%%
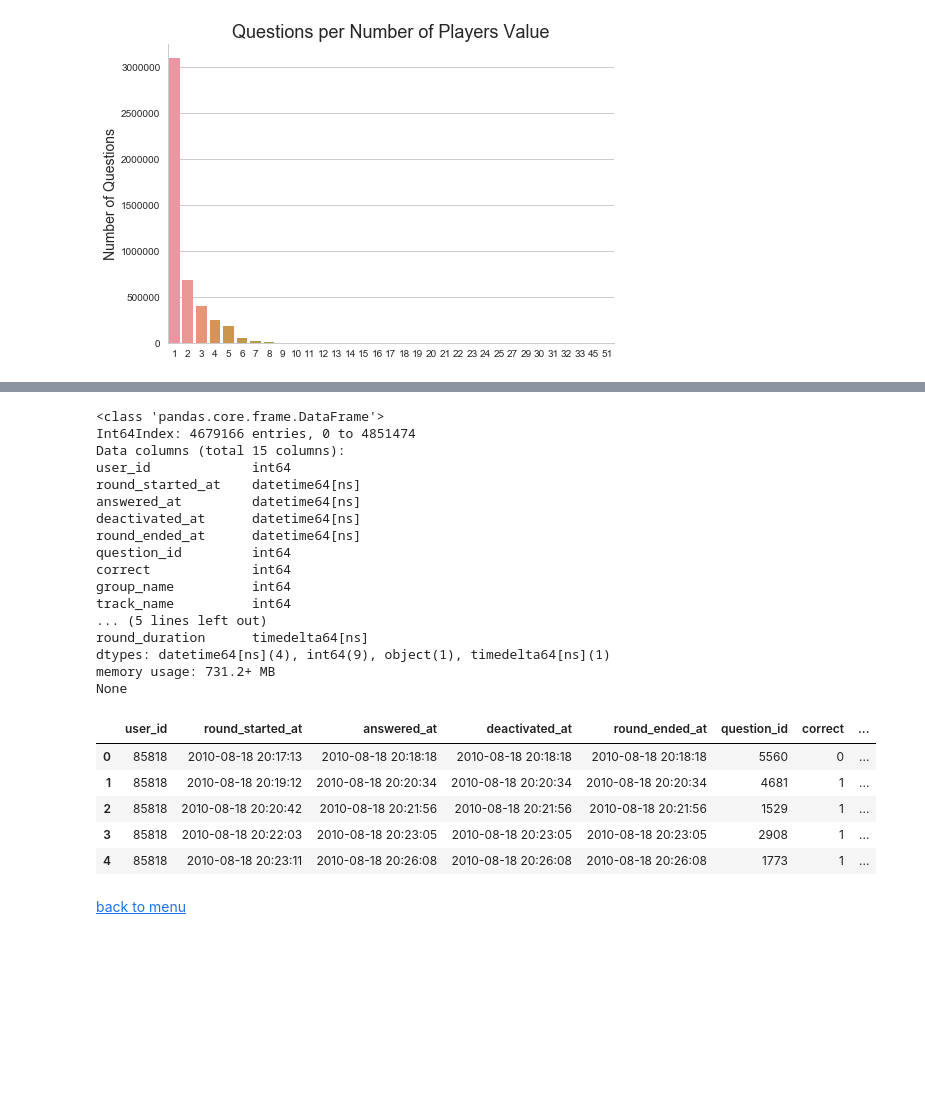
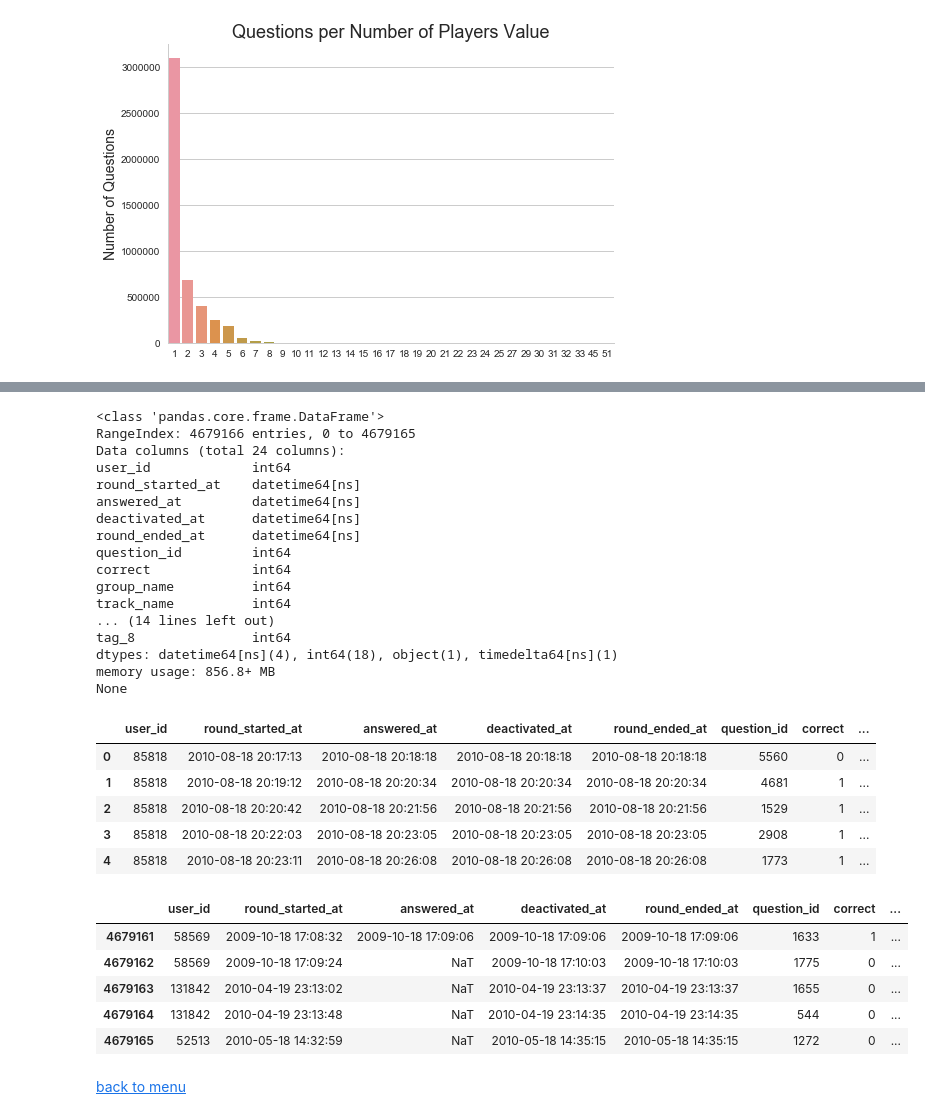
Before and after one commit to oserttas-math/predicting_assessment_mastery, a Jupyter notebook: notebooks/initial_data_exploration.ipynb, the cells around one changed output, grey strips where cells are left out. Cells and saved outputs as stored; diff of their text form; code cells hidden in the pictures; blank space fills up the shorter version.

```diff
--- a/notebooks/initial_data_exploration.ipynb
+++ b/notebooks/initial_data_exploration.ipynb
@@ -851,11 +896,14 @@ plt.show()
 # %%
+# Set options to inspect ALL of the columns:
+pd.options.display.max_columns = 25
+
 # Re-inspect the state and structure of the dataframe:
 print(df.info())
 df.head()
 # %% [output]
 <class 'pandas.core.frame.DataFrame'>
-Int64Index: 4679166 entries, 0 to 4851474
-Data columns (total 15 columns):
+RangeIndex: 4679166 entries, 0 to 4679165
+Data columns (total 24 columns):
 user_id             int64
 round_started_at    datetime64[ns]
 answered_at         datetime64[ns]
@@ -865,10 +913,10 @@ question_id         int64
 correct             int64
 group_name          int64
 track_name          int64
-... (5 lines left out)
-round_duration      timedelta64[ns]
-dtypes: datetime64[ns](4), int64(9), object(1), timedelta64[ns](1)
-memory usage: 731.2+ MB
+... (14 lines left out)
+tag_8               int64
+dtypes: datetime64[ns](4), int64(18), object(1), timedelta64[ns](1)
+memory usage: 856.8+ MB
 None
 |  | user_id | round_started_at | answered_at | deactivated_at | round_ended_at | question_id | correct | ... |
 | 0 | 85818 | 2010-08-18 20:17:13 | 2010-08-18 20:18:18 | 2010-08-18 20:18:18 | 2010-08-18 20:18:18 | 5560 | 0 | ... |
@@ -876,6 +924,16 @@ None
 | 2 | 85818 | 2010-08-18 20:20:42 | 2010-08-18 20:21:56 | 2010-08-18 20:21:56 | 2010-08-18 20:21:56 | 1529 | 1 | ... |
 | 3 | 85818 | 2010-08-18 20:22:03 | 2010-08-18 20:23:05 | 2010-08-18 20:23:05 | 2010-08-18 20:23:05 | 2908 | 1 | ... |
 | 4 | 85818 | 2010-08-18 20:23:11 | 2010-08-18 20:26:08 | 2010-08-18 20:26:08 | 2010-08-18 20:26:08 | 1773 | 1 | ... |
+# %%
+# Inspect the last records too:
+df.tail()
+# %% [output]
+|  | user_id | round_started_at | answered_at | deactivated_at | round_ended_at | question_id | correct | ... |
+| 4679161 | 58569 | 2009-10-18 17:08:32 | 2009-10-18 17:09:06 | 2009-10-18 17:09:06 | 2009-10-18 17:09:06 | 1633 | 1 | ... |
+| 4679162 | 58569 | 2009-10-18 17:09:24 | NaT | 2009-10-18 17:10:03 | 2009-10-18 17:10:03 | 1775 | 0 | ... |
+| 4679163 | 131842 | 2010-04-19 23:13:02 | NaT | 2010-04-19 23:13:37 | 2010-04-19 23:13:37 | 1655 | 0 | ... |
+| 4679164 | 131842 | 2010-04-19 23:13:48 | NaT | 2010-04-19 23:14:35 | 2010-04-19 23:14:35 | 544 | 0 | ... |
+| 4679165 | 52513 | 2010-05-18 14:32:59 | NaT | 2010-05-18 14:35:15 | 2010-05-18 14:35:15 | 1272 | 0 | ... |
 # %% [markdown]
 <a id='summary' href='#top'>back to menu</a>
 # %% [markdown]
```
Also changed, not shown: parts of 9 cells of this notebook.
%%
**YOUR TASK**
All of the records need to be restated word for word, but not the pictures.

**YOUR RESPONSE**
Before and after one commit to oserttas-math/predicting_assessment_mastery, a Jupyter notebook: notebooks/initial_data_exploration.ipynb, the cells around one changed output, grey strips where cells are left out. Cells and saved outputs as stored; diff of their text form; code cells hidden in the pictures; blank space fills up the shorter version.

```diff
--- a/notebooks/initial_data_exploration.ipynb
+++ b/notebooks/initial_data_exploration.ipynb
@@ -851,11 +896,14 @@ plt.show()
 # %%
+# Set options to inspect ALL of the columns:
+pd.options.display.max_columns = 25
+
 # Re-inspect the state and structure of the dataframe:
 print(df.info())
 df.head()
 # %% [output]
 <class 'pandas.core.frame.DataFrame'>
-Int64Index: 4679166 entries, 0 to 4851474
-Data columns (total 15 columns):
+RangeIndex: 4679166 entries, 0 to 4679165
+Data columns (total 24 columns):
 user_id             int64
 round_started_at    datetime64[ns]
 answered_at         datetime64[ns]
@@ -865,10 +913,10 @@ question_id         int64
 correct             int64
 group_name          int64
 track_name          int64
-... (5 lines left out)
-round_duration      timedelta64[ns]
-dtypes: datetime64[ns](4), int64(9), object(1), timedelta64[ns](1)
-memory usage: 731.2+ MB
+... (14 lines left out)
+tag_8               int64
+dtypes: datetime64[ns](4), int64(18), object(1), timedelta64[ns](1)
+memory usage: 856.8+ MB
 None
 |  | user_id | round_started_at | answered_at | deactivated_at | round_ended_at | question_id | correct | ... |
 | 0 | 85818 | 2010-08-18 20:17:13 | 2010-08-18 20:18:18 | 2010-08-18 20:18:18 | 2010-08-18 20:18:18 | 5560 | 0 | ... |
@@ -876,6 +924,16 @@ None
 | 2 | 85818 | 2010-08-18 20:20:42 | 2010-08-18 20:21:56 | 2010-08-18 20:21:56 | 2010-08-18 20:21:56 | 1529 | 1 | ... |
 | 3 | 85818 | 2010-08-18 20:22:03 | 2010-08-18 20:23:05 | 2010-08-18 20:23:05 | 2010-08-18 20:23:05 | 2908 | 1 | ... |
 | 4 | 85818 | 2010-08-18 20:23:11 | 2010-08-18 20:26:08 | 2010-08-18 20:26:08 | 2010-08-18 20:26:08 | 1773 | 1 | ... |
+# %%
+# Inspect the last records too:
+df.tail()
+# %% [output]
+|  | user_id | round_started_at | answered_at | deactivated_at | round_ended_at | question_id | correct | ... |
+| 4679161 | 58569 | 2009-10-18 17:08:32 | 2009-10-18 17:09:06 | 2009-10-18 17:09:06 | 2009-10-18 17:09:06 | 1633 | 1 | ... |
+| 4679162 | 58569 | 2009-10-18 17:09:24 | NaT | 2009-10-18 17:10:03 | 2009-10-18 17:10:03 | 1775 | 0 | ... |
+| 4679163 | 131842 | 2010-04-19 23:13:02 | NaT | 2010-04-19 23:13:37 | 2010-04-19 23:13:37 | 1655 | 0 | ... |
+| 4679164 | 131842 | 2010-04-19 23:13:48 | NaT | 2010-04-19 23:14:35 | 2010-04-19 23:14:35 | 544 | 0 | ... |
+| 4679165 | 52513 | 2010-05-18 14:32:59 | NaT | 2010-05-18 14:35:15 | 2010-05-18 14:35:15 | 1272 | 0 | ... |
 # %% [markdown]
 <a id='summary' href='#top'>back to menu</a>
 # %% [markdown]
```
Also changed, not shown: parts of 9 cells of this notebook.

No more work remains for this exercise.